YOUR OBJECTIVE – Copy each record exactly and skip its pictures.

[RECORD EXTRACTS]

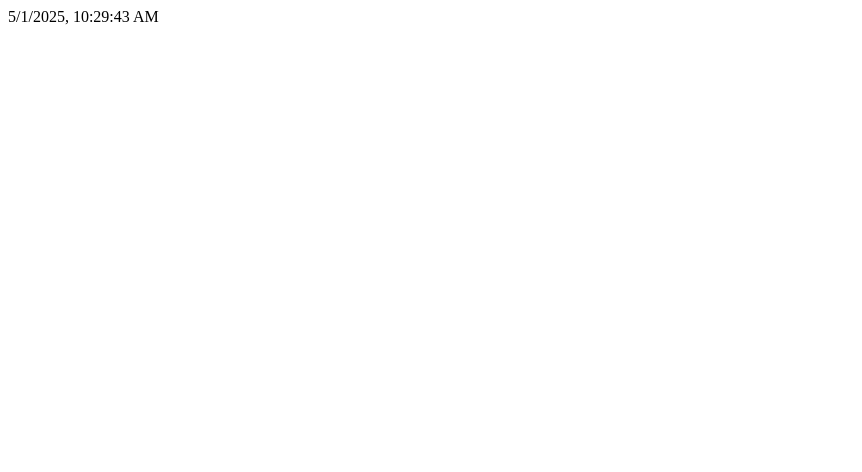
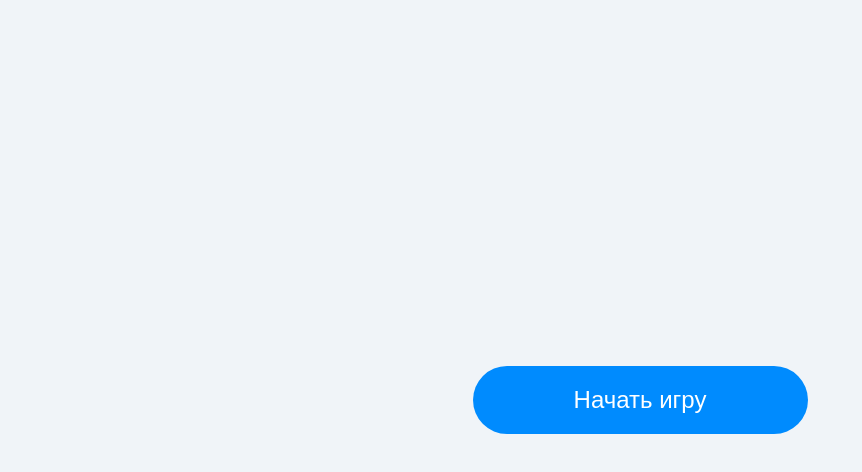
Before and after one commit to lina-jet/purple-vue, a Vue app in the folder words/: page / in a window 1280 px wide. Shown: the top 472 px of the page, without its empty margins (0-862 px from the left). Built offline with nearby package versions, Linux system fonts and the light colour scheme.

Commit message:
add button component

```diff
--- a/words/index.html
+++ b/words/index.html
@@ -4,7 +4,11 @@
     <meta charset="UTF-8" />
     <link rel="icon" type="image/svg+xml" href="/vite.svg" />
     <meta name="viewport" content="width=device-width, initial-scale=1.0" />
-    <title>Vite + Vue</title>
+    <link rel="preconnect" href="https://fonts.googleapis.com">
+    <link rel="preconnect" href="https://fonts.gstatic.com" crossorigin>
+    <link href="https://fonts.googleapis.com/css2?family=Roboto:ital,wght@0,100..900;1,100..900&display=swap"
+      rel="stylesheet">
+    <title>Words</title>
   </head>
   <body>
     <div id="app"></div>
--- a/words/src/App.vue
+++ b/words/src/App.vue
@@ -1,9 +1,11 @@
 <script setup>
-const date = new Date().toLocaleString();
+import Button from './components/Button.vue';
 </script>
 
 <template>
-  <div>{{ date }}</div>
+  <Button>
+    Начать игру
+  </Button>
 </template>
 
 <style scoped>
--- /dev/null
+++ b/words/src/components/Button.vue
@@ -0,0 +1,20 @@
+<script setup></script>
+
+<template>
+    <button class="button">
+        <slot />
+    </button>
+</template>
+
+<style scoped>
+.button {
+    padding: 16px 10px;
+    border-radius: 100px;
+    color: var(--color-bg-content);
+    font-size: 24px;
+    line-height: 36px;
+    border: none;
+    background-color: var(--color-accent);
+    min-width: 335px;
+}
+</style>
--- a/words/src/style.css
+++ b/words/src/style.css
@@ -1,6 +1,26 @@
 :root {
+  --color-bg: #F0F4F8;
+  --color-primary: #222222;
+  --color-accent: #008BFE;
+  --color-accent-hover: #006FCB;
+  --color-shadow: #CCE8FF;
+  --color-bg-content: #FFFFFF;
+  --color-success: #09BB00;
+  --color-fail: #D00303;
+  --font: "Roboto", sans-serif;
+}
+
+body {
+  margin: 0;
+  font-family: var(--font);
+  font-style: normal;
   font-synthesis: none;
   text-rendering: optimizeLegibility;
   -webkit-font-smoothing: antialiased;
   -moz-osx-font-smoothing: grayscale;
+  background-color: var(--color-bg);
+  display: grid;
+  place-items: center;
+  color: var(--color-primary);
+  min-height: 100vh;
 }
```
Also changed, not shown: 1 other file (tests, documents, lock files or other folders).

[/RECORD EXTRACTS]

ANSWER FOR THIS EXERCISE –
Before and after one commit to lina-jet/purple-vue, a Vue app in the folder words/: page / in a window 1280 px wide. Shown: the top 472 px of the page, without its empty margins (0-862 px from the left). Built offline with nearby package versions, Linux system fonts and the light colour scheme.

Commit message:
add button component

```diff
--- a/words/index.html
+++ b/words/index.html
@@ -4,7 +4,11 @@
     <meta charset="UTF-8" />
     <link rel="icon" type="image/svg+xml" href="/vite.svg" />
     <meta name="viewport" content="width=device-width, initial-scale=1.0" />
-    <title>Vite + Vue</title>
+    <link rel="preconnect" href="https://fonts.googleapis.com">
+    <link rel="preconnect" href="https://fonts.gstatic.com" crossorigin>
+    <link href="https://fonts.googleapis.com/css2?family=Roboto:ital,wght@0,100..900;1,100..900&display=swap"
+      rel="stylesheet">
+    <title>Words</title>
   </head>
   <body>
     <div id="app"></div>
--- a/words/src/App.vue
+++ b/words/src/App.vue
@@ -1,9 +1,11 @@
 <script setup>
-const date = new Date().toLocaleString();
+import Button from './components/Button.vue';
 </script>
 
 <template>
-  <div>{{ date }}</div>
+  <Button>
+    Начать игру
+  </Button>
 </template>
 
 <style scoped>
--- /dev/null
+++ b/words/src/components/Button.vue
@@ -0,0 +1,20 @@
+<script setup></script>
+
+<template>
+    <button class="button">
+        <slot />
+    </button>
+</template>
+
+<style scoped>
+.button {
+    padding: 16px 10px;
+    border-radius: 100px;
+    color: var(--color-bg-content);
+    font-size: 24px;
+    line-height: 36px;
+    border: none;
+    background-color: var(--color-accent);
+    min-width: 335px;
+}
+</style>
--- a/words/src/style.css
+++ b/words/src/style.css
@@ -1,6 +1,26 @@
 :root {
+  --color-bg: #F0F4F8;
+  --color-primary: #222222;
+  --color-accent: #008BFE;
+  --color-accent-hover: #006FCB;
+  --color-shadow: #CCE8FF;
+  --color-bg-content: #FFFFFF;
+  --color-success: #09BB00;
+  --color-fail: #D00303;
+  --font: "Roboto", sans-serif;
+}
+
+body {
+  margin: 0;
+  font-family: var(--font);
+  font-style: normal;
   font-synthesis: none;
   text-rendering: optimizeLegibility;
   -webkit-font-smoothing: antialiased;
   -moz-osx-font-smoothing: grayscale;
+  background-color: var(--color-bg);
+  display: grid;
+  place-items: center;
+  color: var(--color-primary);
+  min-height: 100vh;
 }
```
Also changed, not shown: 1 other file (tests, documents, lock files or other folders).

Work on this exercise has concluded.